This is an anime adaptation of the popular online RPG of the same name. It features a completely original story that takes place on earth in the near future. This series is the eighth project to commemorate the 15th anniversary of the Phantasy Star Online series, with the original Phantasy Star Online 2 game having been released in 2012 by Sega.
Itsuki Tachibana is the typically quintessential average male anime protagonist. So this means he almost immediately catches the attentions of one of the most amazing girls in school, Rina Izumi, who is the student council president, the most intelligent girl in class, sportswoman and beloved by all of Seiga Academy. Out of nowhere, Rina extends the hand of friendship to Itsuki and invites him to become her student council vice-president. Apparently, she thinks that he will bring a fresh perspective to the club that they seem to have been missing for some time. But in order to further bring everyone together, he’s got to get to grips with the game everyone’s playing: Phantasy Star Online 2.
This anime is clearly just a plug/promotion for the game. It’s just been a showcase of what happens inside the RPG universe, the character designs, the attacks and the boss battles. The characters aren’t exactly compelling or memorable. However, I have a soft spot for anime based around games, so I am slightly more forgiving than the average anime blogger about PSO2: The Animation being a blatant advertisement for the franchise (I mean, come on, Seiga Academy?

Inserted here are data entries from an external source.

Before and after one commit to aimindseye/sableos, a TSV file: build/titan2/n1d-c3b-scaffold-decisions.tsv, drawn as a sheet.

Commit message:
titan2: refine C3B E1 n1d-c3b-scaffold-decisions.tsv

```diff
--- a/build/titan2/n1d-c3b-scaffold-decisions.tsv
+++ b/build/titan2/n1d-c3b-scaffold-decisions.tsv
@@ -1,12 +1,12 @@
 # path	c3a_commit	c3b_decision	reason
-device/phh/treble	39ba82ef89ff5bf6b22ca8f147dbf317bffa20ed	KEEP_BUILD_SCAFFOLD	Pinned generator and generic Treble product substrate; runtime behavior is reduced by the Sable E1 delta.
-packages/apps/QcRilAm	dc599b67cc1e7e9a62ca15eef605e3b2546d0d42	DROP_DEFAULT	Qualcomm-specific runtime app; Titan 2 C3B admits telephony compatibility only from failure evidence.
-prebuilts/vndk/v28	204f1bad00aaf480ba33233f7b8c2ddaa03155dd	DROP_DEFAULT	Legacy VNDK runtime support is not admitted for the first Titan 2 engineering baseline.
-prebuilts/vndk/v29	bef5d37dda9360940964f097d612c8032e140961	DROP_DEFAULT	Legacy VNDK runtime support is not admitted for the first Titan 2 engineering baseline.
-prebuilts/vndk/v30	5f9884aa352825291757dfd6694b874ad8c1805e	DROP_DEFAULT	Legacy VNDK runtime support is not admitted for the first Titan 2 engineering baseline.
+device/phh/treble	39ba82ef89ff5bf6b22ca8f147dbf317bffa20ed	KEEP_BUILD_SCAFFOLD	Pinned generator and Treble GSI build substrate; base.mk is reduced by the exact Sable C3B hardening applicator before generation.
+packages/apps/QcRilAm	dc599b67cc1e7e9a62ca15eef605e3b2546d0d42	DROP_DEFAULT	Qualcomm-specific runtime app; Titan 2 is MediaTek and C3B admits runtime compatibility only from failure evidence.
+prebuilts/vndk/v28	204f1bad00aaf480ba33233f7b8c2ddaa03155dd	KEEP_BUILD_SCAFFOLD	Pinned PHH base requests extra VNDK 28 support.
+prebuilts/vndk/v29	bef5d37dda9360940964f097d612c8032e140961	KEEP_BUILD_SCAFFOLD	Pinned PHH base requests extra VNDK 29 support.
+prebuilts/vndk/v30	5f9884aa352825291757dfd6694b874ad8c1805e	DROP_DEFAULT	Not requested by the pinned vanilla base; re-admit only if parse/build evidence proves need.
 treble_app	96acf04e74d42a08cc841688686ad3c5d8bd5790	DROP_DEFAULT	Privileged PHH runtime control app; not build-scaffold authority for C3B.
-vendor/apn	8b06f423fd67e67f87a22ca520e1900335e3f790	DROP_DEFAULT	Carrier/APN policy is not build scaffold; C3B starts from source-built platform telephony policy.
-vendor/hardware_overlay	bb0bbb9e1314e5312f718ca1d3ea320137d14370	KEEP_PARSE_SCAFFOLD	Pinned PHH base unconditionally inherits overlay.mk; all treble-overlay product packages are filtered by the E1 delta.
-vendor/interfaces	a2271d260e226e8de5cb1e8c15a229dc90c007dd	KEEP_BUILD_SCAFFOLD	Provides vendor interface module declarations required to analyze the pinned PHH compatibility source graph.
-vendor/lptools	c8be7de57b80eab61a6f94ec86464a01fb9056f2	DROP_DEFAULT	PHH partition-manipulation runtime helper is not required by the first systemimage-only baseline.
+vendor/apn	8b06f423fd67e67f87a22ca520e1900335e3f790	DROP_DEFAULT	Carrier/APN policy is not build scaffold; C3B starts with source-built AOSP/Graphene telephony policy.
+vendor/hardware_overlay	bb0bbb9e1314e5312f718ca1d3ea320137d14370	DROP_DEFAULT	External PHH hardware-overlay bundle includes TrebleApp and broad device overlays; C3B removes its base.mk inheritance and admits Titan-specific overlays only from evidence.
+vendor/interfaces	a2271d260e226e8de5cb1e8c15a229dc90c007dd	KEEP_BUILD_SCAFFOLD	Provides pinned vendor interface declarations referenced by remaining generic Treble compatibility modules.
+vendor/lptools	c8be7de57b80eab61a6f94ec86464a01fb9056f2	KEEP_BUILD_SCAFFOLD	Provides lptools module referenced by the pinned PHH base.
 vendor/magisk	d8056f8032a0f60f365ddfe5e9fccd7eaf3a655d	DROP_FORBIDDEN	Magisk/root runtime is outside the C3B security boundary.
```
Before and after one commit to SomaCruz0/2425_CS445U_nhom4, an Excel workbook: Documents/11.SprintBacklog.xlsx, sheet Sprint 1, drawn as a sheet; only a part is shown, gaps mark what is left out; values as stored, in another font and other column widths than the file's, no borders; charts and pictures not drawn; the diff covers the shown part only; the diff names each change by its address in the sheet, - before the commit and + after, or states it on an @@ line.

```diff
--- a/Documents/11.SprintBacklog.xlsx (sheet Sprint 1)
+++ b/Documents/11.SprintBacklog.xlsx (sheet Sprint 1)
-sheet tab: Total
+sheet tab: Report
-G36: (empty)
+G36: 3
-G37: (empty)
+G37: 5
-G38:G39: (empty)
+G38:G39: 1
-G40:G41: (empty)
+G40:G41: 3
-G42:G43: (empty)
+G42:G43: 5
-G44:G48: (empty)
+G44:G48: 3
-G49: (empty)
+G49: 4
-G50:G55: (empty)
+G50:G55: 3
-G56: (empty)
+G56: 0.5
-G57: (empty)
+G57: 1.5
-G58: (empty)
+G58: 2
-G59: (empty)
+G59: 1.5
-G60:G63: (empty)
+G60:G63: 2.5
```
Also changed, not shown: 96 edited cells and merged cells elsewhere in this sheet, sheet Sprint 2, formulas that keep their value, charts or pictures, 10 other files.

Really). I’m also not sure if the animation within the fight scenes is meant to have some reflection of that of the games, but I feel that some of the fight scenes are lacking a little in fluidity.
What I found incredible was that these students seemed to be doing really well at managing their schoolwork, extracurricular activities and online gaming. I did not have that kind of self-control. But then again these kids, for all intents and purposes, are basically carbon copies of one another. The only character that ever really stood out for me was Aika, and only because she has no social awareness and puts Itsuki on edge.

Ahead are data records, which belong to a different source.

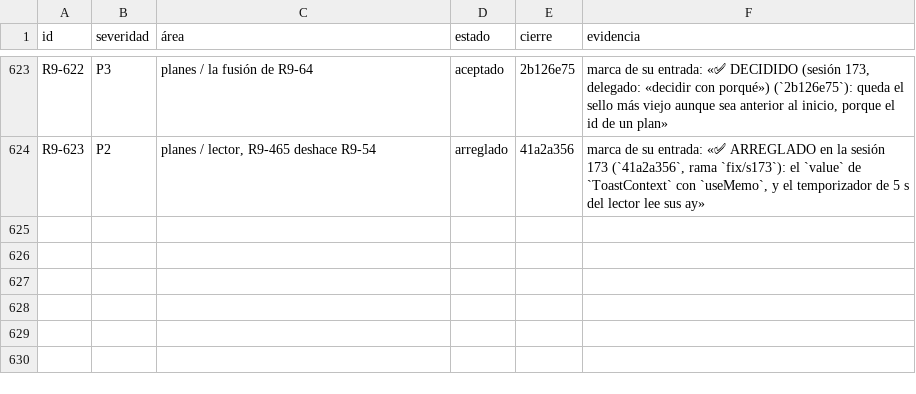
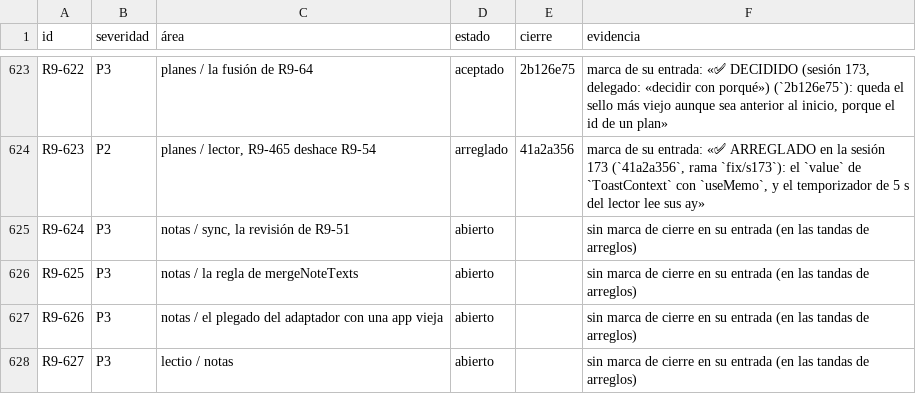
Before and after one commit to VictorVidal7/EternalStoneBibleAppV4, a TSV file: DOCS/REVIEW_2026-09/ESTADO.tsv, drawn as a sheet; only a part is shown, gaps mark what is left out.

```diff
--- a/DOCS/REVIEW_2026-09/ESTADO.tsv
+++ b/DOCS/REVIEW_2026-09/ESTADO.tsv
@@ -624 +624,5 @@ R9-622	P3	planes / la fusión de R9-64	aceptado	2b126e75	marca de su entrada: «
 R9-623	P2	planes / lector, R9-465 deshace R9-54	arreglado	41a2a356	marca de su entrada: «✅ ARREGLADO en la sesión 173 (`41a2a356`, rama `fix/s173`): el `value` de `ToastContext` con `useMemo`, y el temporizador de 5 s del lector lee sus ay»
+R9-624	P3	notas / sync, la revisión de R9-51	abierto		sin marca de cierre en su entrada (en las tandas de arreglos)
+R9-625	P3	notas / la regla de mergeNoteTexts	abierto		sin marca de cierre en su entrada (en las tandas de arreglos)
+R9-626	P3	notas / el plegado del adaptador con una app vieja	abierto		sin marca de cierre en su entrada (en las tandas de arreglos)
+R9-627	P3	lectio / notas	abierto		sin marca de cierre en su entrada (en las tandas de arreglos)
```
Also changed, not shown: 4 other files.
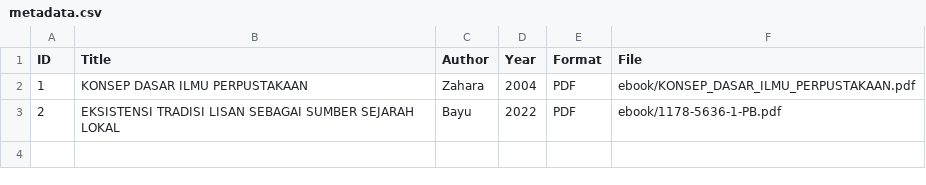
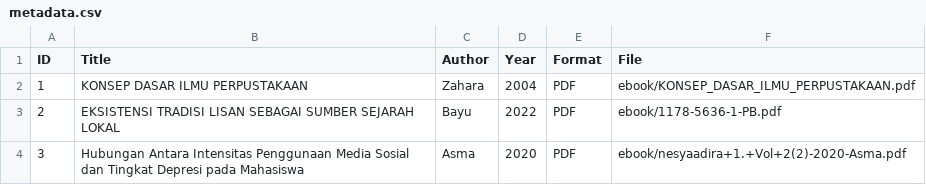
Before and after one commit to asmfdh233-oss/perpustakaandigital, a CSV file: metadata/metadata.csv, drawn as a sheet; the diff names each change by its address in the sheet, - before the commit and + after, or states it on an @@ line.

Commit message:
Add new entry for social media and depression study

```diff
--- a/metadata/metadata.csv
+++ b/metadata/metadata.csv
+row 4: 3 | Hubungan Antara Intensitas Penggunaan Media Sosial dan Tingkat Depresi pada Mahasiswa | Asma | 2020 | PDF | ebook/nesyaadira+1.+Vol+2(2)-2020-Asma.pdf
```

At least you don’t have to be familiar with the actual game to enjoy the show. You only need to know the very basics of what an RPG is and the functionality within these games. Some of these elements are reminiscent of the Sword Art Online and .Hack series’ in the way that it looks at both real life and lives within the game and highlights the differences between the two. This is shown especially in thw ways that the virtual world can leak out and affect you in the real one – not just emotionally, but also physically. It also brings to light some of the things you don’t see on the other side of the screen from you i.e. a wide range of people playing and taking on different personas whilst using their avatar, or even being the opposite gender. And that the insanely-levelled powerhouse that’s come to your rescue a few times in the game is actually a cute girl from your school.
At least the ending has a catchy sequence and song.It features chick-like bird creatures doing an idol group-styled dance with an armoured suit character copying the moves in the corner of the screen. Since PSO2 has taken so long to actually develop plot (we’ve eventually discovered something sinister and threatening in episode seven), this is usually the most exciting this about this anime.

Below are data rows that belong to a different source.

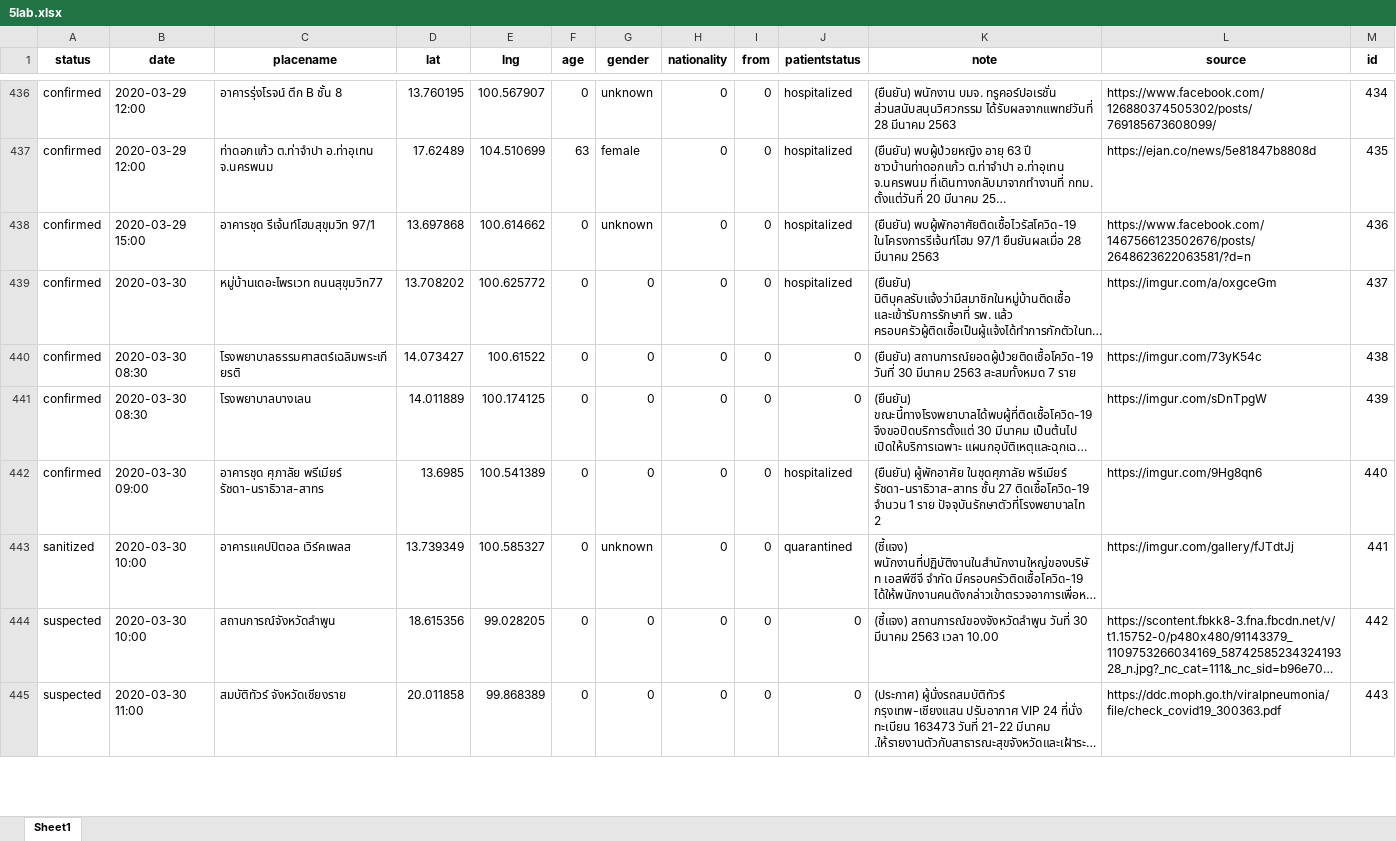
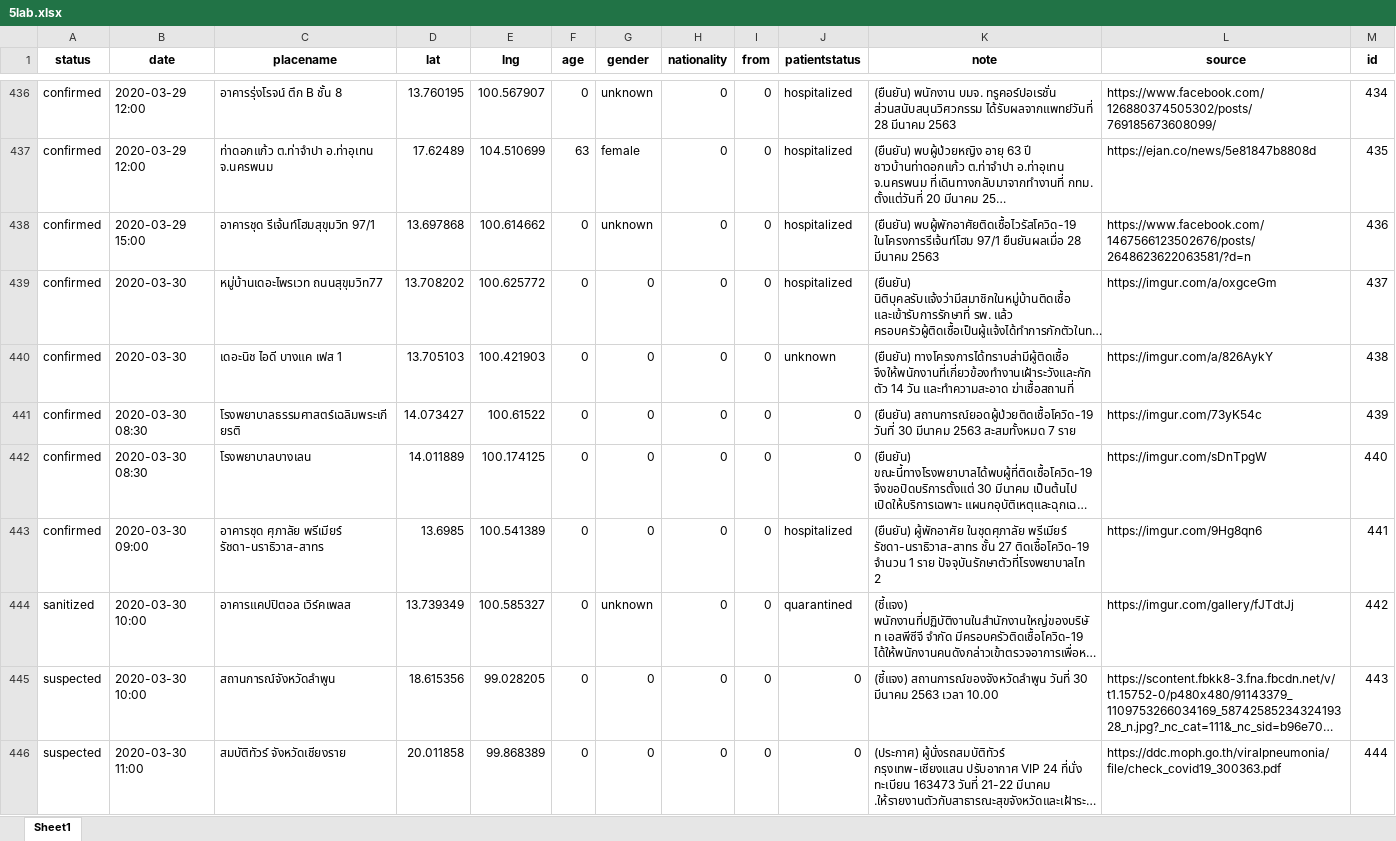
Before and after one commit to COVID19-TCDG/datasets, an Excel workbook: datasets/5lab.xlsx, sheet Sheet1, drawn as a sheet; only a part is shown, gaps mark what is left out; long unchanged cells end in …; values as stored, in another font and other column widths than the file's, no borders; addresses are those after the commit; the diff covers the shown part only; the diff names each change by its address in the sheet, - before the commit and + after, or states it on an @@ line.

```diff
--- a/datasets/5lab.xlsx (sheet Sheet1)
+++ b/datasets/5lab.xlsx (sheet Sheet1)
+row 440: confirmed | 2020-03-30 | เดอะนิช ไอดี บางแค เฟส 1 | 13.705103 | 100.421903 | 0 | 0 | 0 | 0 | unknown | (ยืนยัน) ทางโครงการได้ทราบส่ามีผู้ติดเชื้อ จึงให้พนักงานที่เกี่ยวข้องทำงานเฝ้าระวังและกักตัว 14 วัน และทำความสะอาด ฆ่าเชื้อสถานที่ | https://imgur.com/a/826AykY | 438
-M441 (id): 438
+M441 (id): 439
-M442 (id): 439
+M442 (id): 440
-M443 (id): 440
+M443 (id): 441
-M444 (id): 441
+M444 (id): 442
-M445 (id): 442
+M445 (id): 443
-M446 (id): 443
+M446 (id): 444
```
Also changed, not shown: other rows of this sheet, 2 other files.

To be honest, you’re not missing anything if you decide to gloss over this one. But if you’ve an interested in gaming-based anime and are looking for your fix this season (and if, for some reason, you don’t like Konosuba) then go ahead and give this one a try. If you look over the obvious advertisements for Sega (such as the vaguely Sonic-shaped pool on the grounds of Seiga) and want an easy watch, then this might be something for you to consider.